Dieback: Dieback of branches, often starting from the top of the tree and progressing downward.

Fungal staining: Peeling away the bark will reveal dark staining or streaking around the entry holes, which is indicative of fungal colonization.

Swellendam Tourism

Galleries (tunnels) made by PSHB in which the fungus Fusarium euwallacea has established (dark staining). Female PSHB is also visible (photo credit: Andre de Villers)

Management Strategies

Limiting the movement of infested plant material is crucial to avoid spreading the beetle to new regions. The best management approach is to reduce beetle numbers by physically removing highly infested reproductive host trees. The appropriate disposal of infested wood by chipping followed by either solarization, incineration, or composting is essential for reducing the spread of PSHB. Importantly, burning biomass that has not been chipped (e.g., logs or branches) is not an effective disposal method. PSHB beetles can easily emerge and fly away before the wood has reached lethal temperatures. Rigorous sanitation practices must be carried out after exposure to infested plant material (cleaning and sterilization of any clothing and equipment that comes into contact with infested plant material). Chemical treatment (a combination of insecticides and fungicides) can slow down additional beetle colonization attempts and fungal growth but does not reduce overall beetle numbers in successful colonies.

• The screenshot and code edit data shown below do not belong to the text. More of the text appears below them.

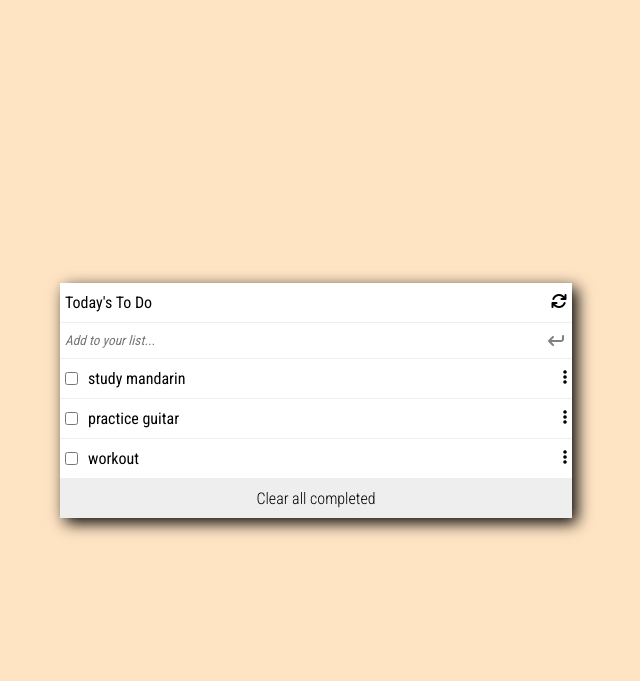
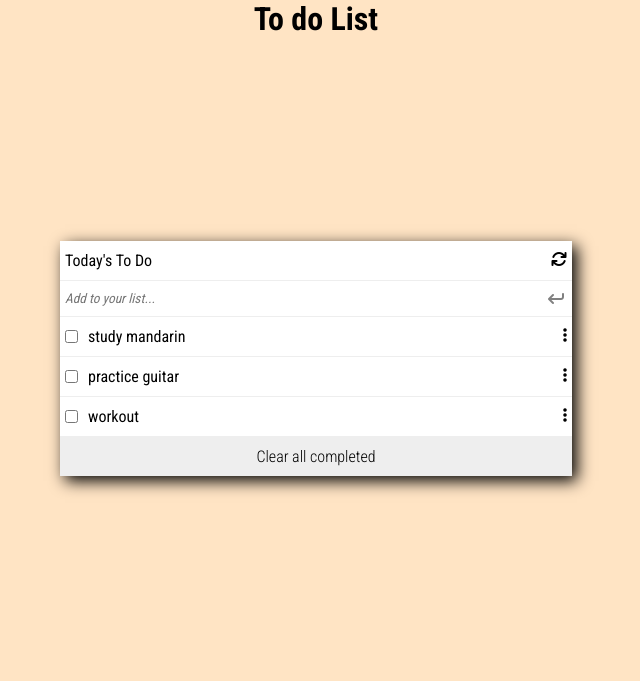
Before and after one commit to gandradep/toDoList, a website built with webpack: page src/index.html in a window 1280 px wide. Shown: the whole page, without its empty margins (324-964 px from the left). Built offline with nearby package versions, Linux system fonts and the light colour scheme.

Commit message:
adding html contetn to fix lighthouse lintern

```diff
--- a/src/index.html
+++ b/src/index.html
@@ -9,10 +9,13 @@
     <link rel="stylesheet" href="https://cdnjs.cloudflare.com/ajax/libs/font-awesome/6.1.2/css/all.min.css">
     <title>2 do list</title>
 </head>
-<body class="dFlex">
+<body>
+    <h1 id="pageTitle">To do List</h1>
+    <section id="main" class="dFlex">
+      <ul id="list">
 
-    <ul id="list">
+      </ul>
+    </section>
 
-    </ul>
 </body>
 </html>
--- a/src/style.css
+++ b/src/style.css
@@ -8,12 +8,20 @@
 body {
   background-color: bisque;
   min-height: 100vh;
-  align-items: center;
-  justify-content: center;
 }
 
 input {
   border: hidden;
+}
+
+#pageTitle {
+  text-align: center;
+}
+
+#main {
+  align-items: center;
+  justify-content: center;
+  min-height: 80vh;
 }
 
 .dFlex {
```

Regular monitoring (visual inspections for symptoms) of susceptible trees is essential. Early detection allows for more effective management and control measures. Research is ongoing into biological control options, including the use of natural predators or pathogens that specifically target PSHB. These methods offer potential long-term, sustainable solutions but require further development and testing.

Subscribe to the Swellengram

Get daily local info via email.

Quick Links

Contact Details

Developed by Evolution Media House